**Task requirements**
Filter the entries for the string "output". Copy each line that has it.

**Records to use**

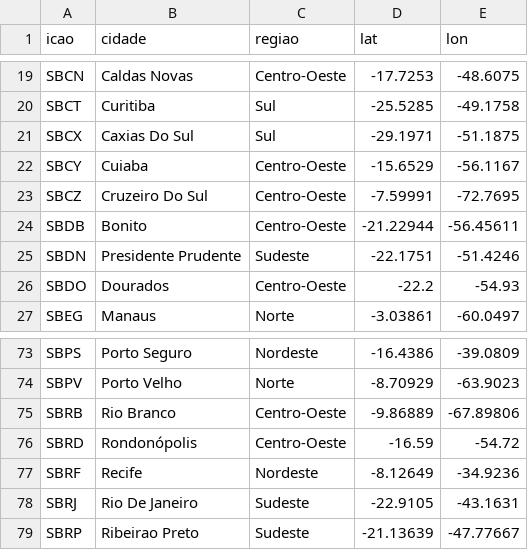
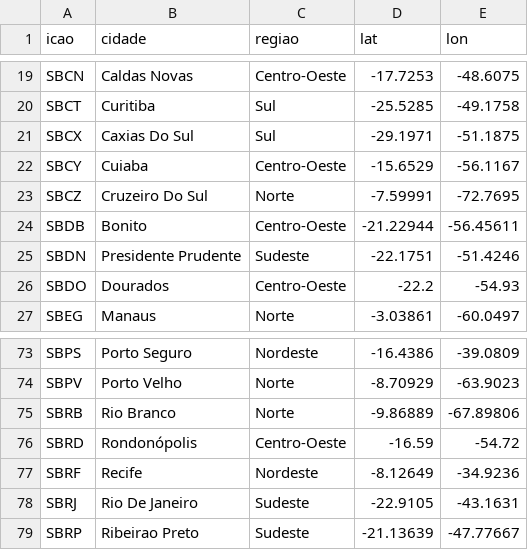
Before and after one commit to rafael-zzz/projeto-grafos, a CSV file: parse/output/airport_regions.csv, drawn as a sheet; only a part is shown, gaps mark what is left out.

Commit message:
dijkstra ui, frontend fixes and airports locations also fixed

```diff
--- a/parse/output/airport_regions.csv
+++ b/parse/output/airport_regions.csv
@@ -22,3 +22,3 @@ SBCX,Caxias Do Sul,Sul,-29.1971,-51.1875
 SBCY,Cuiaba,Centro-Oeste,-15.6529,-56.1167
-SBCZ,Cruzeiro Do Sul,Centro-Oeste,-7.59991,-72.7695
+SBCZ,Cruzeiro Do Sul,Norte,-7.59991,-72.7695
 SBDB,Bonito,Centro-Oeste,-21.22944,-56.45611
@@ -74,3 +74,3 @@ SBPS,Porto Seguro,Nordeste,-16.4386,-39.0809
 SBPV,Porto Velho,Norte,-8.70929,-63.9023
-SBRB,Rio Branco,Centro-Oeste,-9.86889,-67.89806
+SBRB,Rio Branco,Norte,-9.86889,-67.89806
 SBRD,Rondonópolis,Centro-Oeste,-16.59,-54.72
```
Also changed, not shown: 6 other files.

**Written solution**
Before and after one commit to rafael-zzz/projeto-grafos, a CSV file: parse/output/airport_regions.csv, drawn as a sheet; only a part is shown, gaps mark what is left out.
--- a/parse/output/airport_regions.csv
+++ b/parse/output/airport_regions.csv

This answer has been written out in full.